Web interface edit records:
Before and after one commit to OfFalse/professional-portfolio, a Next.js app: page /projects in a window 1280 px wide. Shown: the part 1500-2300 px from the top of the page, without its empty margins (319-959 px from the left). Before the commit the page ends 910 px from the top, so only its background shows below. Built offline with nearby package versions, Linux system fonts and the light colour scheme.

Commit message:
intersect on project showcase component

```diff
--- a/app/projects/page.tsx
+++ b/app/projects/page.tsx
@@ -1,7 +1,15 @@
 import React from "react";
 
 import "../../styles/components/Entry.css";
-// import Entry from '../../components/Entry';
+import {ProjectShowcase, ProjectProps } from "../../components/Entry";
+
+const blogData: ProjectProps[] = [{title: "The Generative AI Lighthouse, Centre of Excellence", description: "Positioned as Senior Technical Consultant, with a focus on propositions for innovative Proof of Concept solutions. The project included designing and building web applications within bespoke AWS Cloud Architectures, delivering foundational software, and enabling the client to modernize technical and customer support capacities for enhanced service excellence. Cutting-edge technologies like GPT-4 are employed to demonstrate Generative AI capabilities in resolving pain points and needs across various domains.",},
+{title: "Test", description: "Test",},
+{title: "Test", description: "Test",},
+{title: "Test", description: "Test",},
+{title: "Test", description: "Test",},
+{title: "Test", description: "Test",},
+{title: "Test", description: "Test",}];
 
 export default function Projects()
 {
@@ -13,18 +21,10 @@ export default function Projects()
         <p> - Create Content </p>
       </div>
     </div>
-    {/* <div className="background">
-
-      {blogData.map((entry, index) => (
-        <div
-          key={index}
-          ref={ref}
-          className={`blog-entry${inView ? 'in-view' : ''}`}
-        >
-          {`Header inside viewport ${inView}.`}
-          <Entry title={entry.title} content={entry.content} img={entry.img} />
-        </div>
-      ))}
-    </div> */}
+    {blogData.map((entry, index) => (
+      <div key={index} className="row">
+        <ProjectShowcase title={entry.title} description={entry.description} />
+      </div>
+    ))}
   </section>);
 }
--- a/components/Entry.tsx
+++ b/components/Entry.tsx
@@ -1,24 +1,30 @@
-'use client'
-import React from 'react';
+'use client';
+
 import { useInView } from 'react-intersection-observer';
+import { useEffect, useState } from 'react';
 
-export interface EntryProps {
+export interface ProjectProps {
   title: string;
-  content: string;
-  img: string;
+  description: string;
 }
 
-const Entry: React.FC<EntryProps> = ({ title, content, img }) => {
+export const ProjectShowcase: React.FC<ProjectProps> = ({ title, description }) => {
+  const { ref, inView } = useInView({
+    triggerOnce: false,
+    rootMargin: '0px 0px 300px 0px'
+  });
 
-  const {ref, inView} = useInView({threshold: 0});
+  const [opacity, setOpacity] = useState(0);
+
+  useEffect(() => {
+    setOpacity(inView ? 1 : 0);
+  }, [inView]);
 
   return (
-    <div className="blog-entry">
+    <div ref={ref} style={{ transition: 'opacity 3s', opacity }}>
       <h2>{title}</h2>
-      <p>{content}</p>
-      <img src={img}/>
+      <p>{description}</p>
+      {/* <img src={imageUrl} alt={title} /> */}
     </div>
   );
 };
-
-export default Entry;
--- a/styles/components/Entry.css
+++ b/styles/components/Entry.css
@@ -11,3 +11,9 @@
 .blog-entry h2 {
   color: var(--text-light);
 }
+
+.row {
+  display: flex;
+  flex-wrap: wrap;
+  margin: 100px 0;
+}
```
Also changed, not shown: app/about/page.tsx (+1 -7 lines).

==

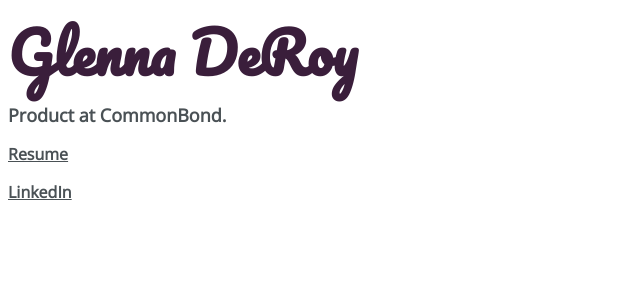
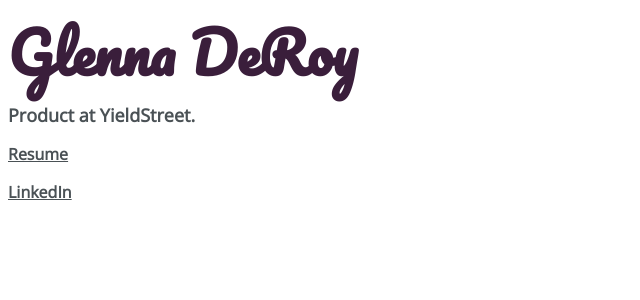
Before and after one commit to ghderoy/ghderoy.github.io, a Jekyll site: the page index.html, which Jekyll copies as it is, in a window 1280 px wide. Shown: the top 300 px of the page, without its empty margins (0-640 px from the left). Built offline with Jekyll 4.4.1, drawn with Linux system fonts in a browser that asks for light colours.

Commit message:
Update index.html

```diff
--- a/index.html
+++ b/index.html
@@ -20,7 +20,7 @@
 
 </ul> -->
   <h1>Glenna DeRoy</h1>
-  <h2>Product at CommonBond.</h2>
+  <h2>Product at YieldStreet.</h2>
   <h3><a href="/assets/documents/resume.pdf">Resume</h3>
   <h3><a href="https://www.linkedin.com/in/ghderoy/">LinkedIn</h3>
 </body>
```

#### [How to complete this task]
Line count for the word "components": give the number of lines in the entries above that contain it, and nothing more.

#### [Task output]
7